Food additives are substances added to some foods for different and specific reasons.
Food additives can be natural or artificial. An example of a natural food additive would be beetroot juice used as a natural colour. An example of an artificial food additive would be potassium sorbate (E202), a synthetic preservative used to stop bacteria growing.
Why do we use them?
Food additives are used for many reasons, including to:
- preserve food and keep it safe, for example potassium sorbate which is used to stop bacterial growth
- improve product stability and quality, for example carob gum which is used to improve product texture
- improve food appearance and its taste, for example curcumin, a colour that comes from turmeric, which is used as a food colouring.
How are food additives labelled?
Most food additives are listed on the food label along with other ingredients. A food additive may be listed in 3 different ways using either:
- the additive's full name (for example Calcium disodium ethylenediaminetetraacetate)
- a shortened form of its name (for example, Calcium disodium EDTA)
- additive numbers (for example E385).
Regulation of food additives
All food additives are first required to be assessed, then approved by Food Standards Australia and New Zealand. They are approved to be used in the lowest amount required to achieve the desired outcome.
Visit the Food Standards Australia New Zealand website (external site) to find out more about additives and get an alphabetical or numerical list of approved additives.
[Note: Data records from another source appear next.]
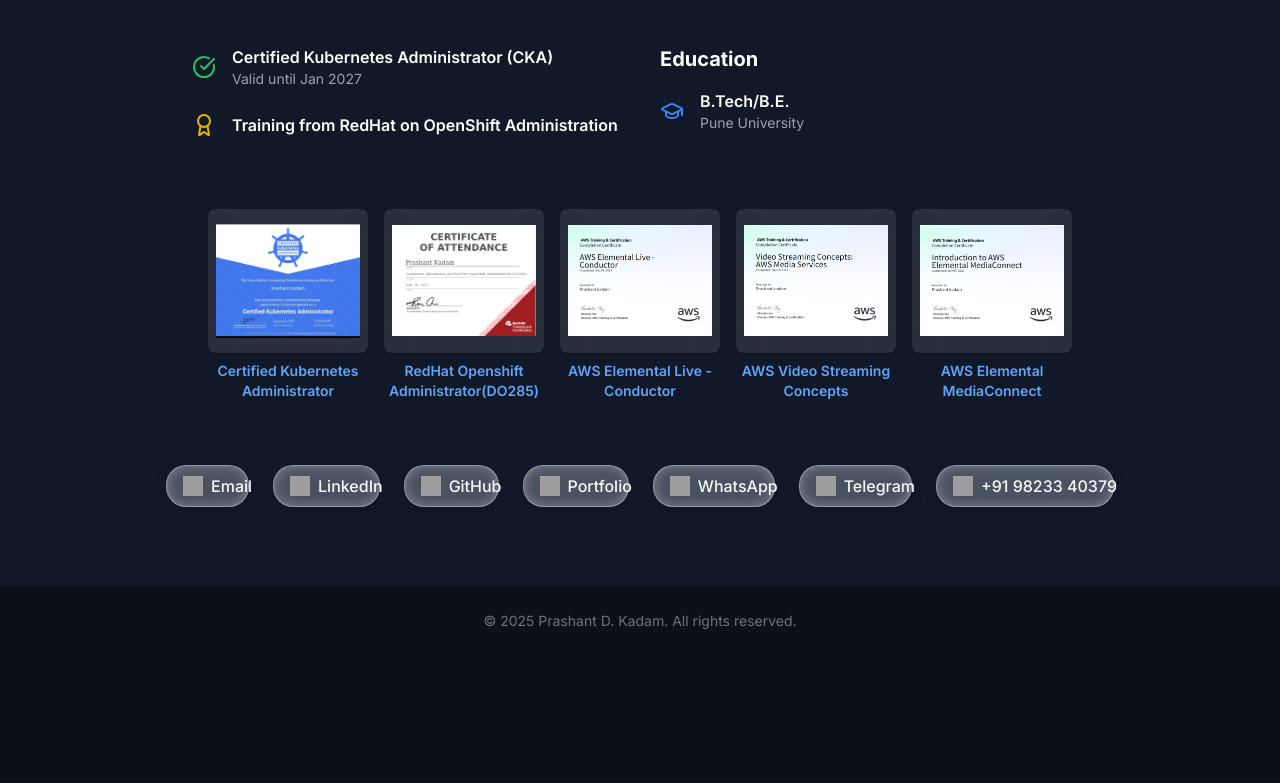
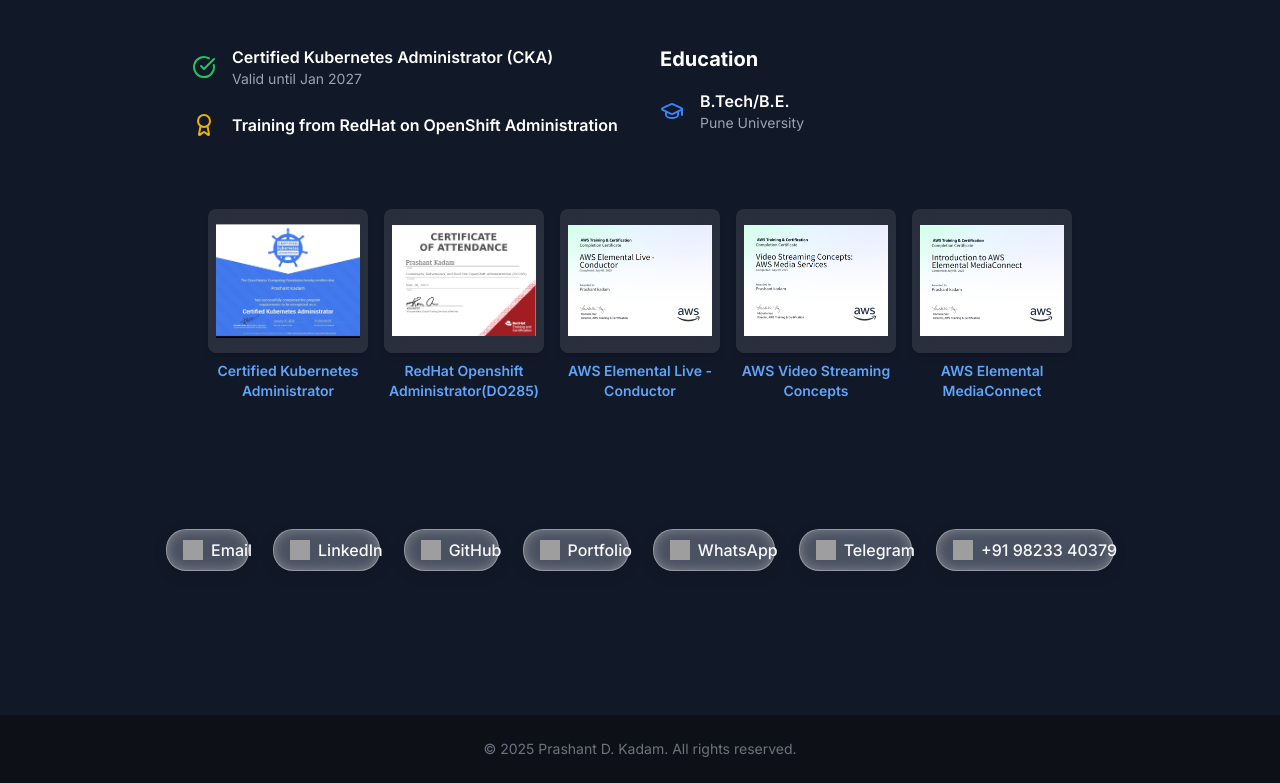
Before and after one commit to pdek1992/pdek1992, a plain HTML site: page index.html in a window 1280 px wide. Shown: the part 6784-7567 px from the top of the page. Before the commit the page ends 7439 px from the top, so only its background shows below. Drawn offline with nearby package versions, Linux system fonts and the light colour scheme; grey boxes are pictures that could not be loaded.

Commit message:
Update index.html

```diff
--- a/index.html
+++ b/index.html
@@ -784,6 +784,8 @@
 
 
 <!-- Inner Glass Buttons -->
+<section id="contact" class="py-16 px-6 md:px-12">
+
 <div class="flex flex-nowrap justify-center gap-6 px-8 py-4">
   <a href="mailto:pdek1991@gmail.com" class="inner-glass flex items-center gap-2">
     <img src="https://img.icons8.com/color/48/000000/email.png" alt="Email">
@@ -820,6 +822,7 @@
     <span>+91 98233 40379</span>
   </a>
 </div>
+</section>
 
 <style>
 .inner-glass {
```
This publication is provided for education and information purposes only. It is not a substitute for professional medical care. Information about a therapy, service, product or treatment does not imply endorsement and is not intended to replace advice from your healthcare professional. Readers should note that over time currency and completeness of the information may change. All users should seek advice from a qualified healthcare professional for a diagnosis and answers to their medical questions.